However, if we are truly prepared to make changes in the way we express our anger and communicate and commit to the process of change over the long haul, how and what we communicate will wonderfully transform our relationships.
Let me share with you what I call The Principles of Healthy Communication.
Be a listener. God gave us one mouth and two ears, so which should we use the most? Do not interrupt the other person and do not try to second guess what they are going to say – you will seldom be correct. Be polite and allow the other person to finish. “Be quick to hear, slow to speak and slow to anger.”
Be an empathiser. As much as possible, try to put yourself into the other person’s shoes and honour the fact they are making themselves vulnerable by opening their hearts to you. “Put on a heart of kindness.”
Be accepting. Never treat the other person as being inferior to you. Accept them for who they are and do so with love, grace, and compassion. Remember, Jesus saw people in their distress and misery, and was moved with compassion for them. “Put on a heart of compassion.”
Be understanding. Remember the other person has a point of view, just like you! They may not be fully acquainted with all the facts, or they may have a faulty understanding – but so may you! “Put on a heart of humility.”
Be liberating. In other words, don’t try to control the situation or the other person. Don’t raise your voice, attempt to drown the other person out, or try to monopolise the conversation. And as we said last month, don’t explode, sulk (be silent) or resort to tears to win or make a point. “Put on a heart of gentleness.”
Be a clarifier. Ask questions to clarify a point made if necessary and don’t simply assume you know or understand exactly what has been said. Make sure the question/s you are asking are relevant and not merely an attempt to put your point of view across. “Put on a heart of wisdom.”
Be attentive. Give the person your undivided attention and interest while they speak to you. Body language is important here, so don’t fiddle with your watch, look out the window or “zone out.” And for goodness’ sake – put away your phone! “Put on a heart of discipline.”
Be forgiving. A frustrated husband once said that when he and his wife had an argument, she “became historical!” In other words, whenever they argued, she would remind him of all his past failures. Never refer back to past incidents that have been settled. It reveals a lack of forgiveness on your part, and it keeps the other person in a prison of failure. “Put on a heart of forgiveness.”

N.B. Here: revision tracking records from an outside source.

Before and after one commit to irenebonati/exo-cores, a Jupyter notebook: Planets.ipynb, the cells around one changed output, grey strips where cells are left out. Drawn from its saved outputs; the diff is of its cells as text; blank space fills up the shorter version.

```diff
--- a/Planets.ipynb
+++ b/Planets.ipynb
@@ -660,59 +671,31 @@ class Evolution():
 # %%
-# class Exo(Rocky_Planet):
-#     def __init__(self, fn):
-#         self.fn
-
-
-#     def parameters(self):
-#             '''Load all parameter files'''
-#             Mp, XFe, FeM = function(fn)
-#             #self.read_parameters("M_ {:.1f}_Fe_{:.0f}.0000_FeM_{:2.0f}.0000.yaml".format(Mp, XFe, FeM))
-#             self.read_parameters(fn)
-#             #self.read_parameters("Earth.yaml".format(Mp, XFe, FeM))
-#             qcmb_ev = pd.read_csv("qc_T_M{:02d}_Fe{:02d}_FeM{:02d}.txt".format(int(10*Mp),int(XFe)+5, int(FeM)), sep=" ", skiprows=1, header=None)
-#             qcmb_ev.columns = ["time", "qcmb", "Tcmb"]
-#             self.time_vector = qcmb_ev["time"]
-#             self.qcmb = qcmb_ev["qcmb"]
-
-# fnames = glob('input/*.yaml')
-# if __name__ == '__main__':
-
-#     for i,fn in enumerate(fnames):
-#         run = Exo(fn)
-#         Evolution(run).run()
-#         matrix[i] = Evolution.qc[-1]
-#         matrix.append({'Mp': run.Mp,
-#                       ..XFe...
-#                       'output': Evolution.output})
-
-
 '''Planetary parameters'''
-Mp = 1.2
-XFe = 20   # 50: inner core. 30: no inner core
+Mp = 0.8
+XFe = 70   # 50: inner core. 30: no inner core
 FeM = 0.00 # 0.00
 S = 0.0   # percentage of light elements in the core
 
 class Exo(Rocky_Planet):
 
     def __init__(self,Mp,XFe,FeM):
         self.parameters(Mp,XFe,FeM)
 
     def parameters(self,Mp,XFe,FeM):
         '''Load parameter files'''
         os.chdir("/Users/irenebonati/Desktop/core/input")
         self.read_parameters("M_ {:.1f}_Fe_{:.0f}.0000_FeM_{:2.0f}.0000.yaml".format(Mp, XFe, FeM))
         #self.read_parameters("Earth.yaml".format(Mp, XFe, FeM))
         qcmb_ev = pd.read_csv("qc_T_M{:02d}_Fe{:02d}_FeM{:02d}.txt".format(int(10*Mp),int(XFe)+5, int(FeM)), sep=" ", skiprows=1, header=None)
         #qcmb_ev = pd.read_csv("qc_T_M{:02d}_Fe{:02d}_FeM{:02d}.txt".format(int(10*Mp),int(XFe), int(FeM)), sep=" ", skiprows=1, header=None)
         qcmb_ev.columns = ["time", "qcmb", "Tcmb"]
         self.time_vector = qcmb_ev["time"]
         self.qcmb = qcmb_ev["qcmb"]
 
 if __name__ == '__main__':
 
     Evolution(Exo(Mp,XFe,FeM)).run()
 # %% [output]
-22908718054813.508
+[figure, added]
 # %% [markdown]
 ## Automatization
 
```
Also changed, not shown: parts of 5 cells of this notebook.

Be patient. Give the other person the gift of your time. Counselor David Augsburger once said that for some people, receiving the gift of another person’s time is how they deeply experience being loved. Give time for a meaningful conversation to take place, in relaxed circumstances. “Put on a heart of patience.”
Be a listener. Remember that the other person is a person – just like you – with hurts, joys, disappointments, and dreams. Love listens, whereas self seeks to be vindicated. When we can express ourselves to each other in a caring atmosphere, strong and lasting bonds are made.
Put on a heart of love and transform your communication…and your relationships!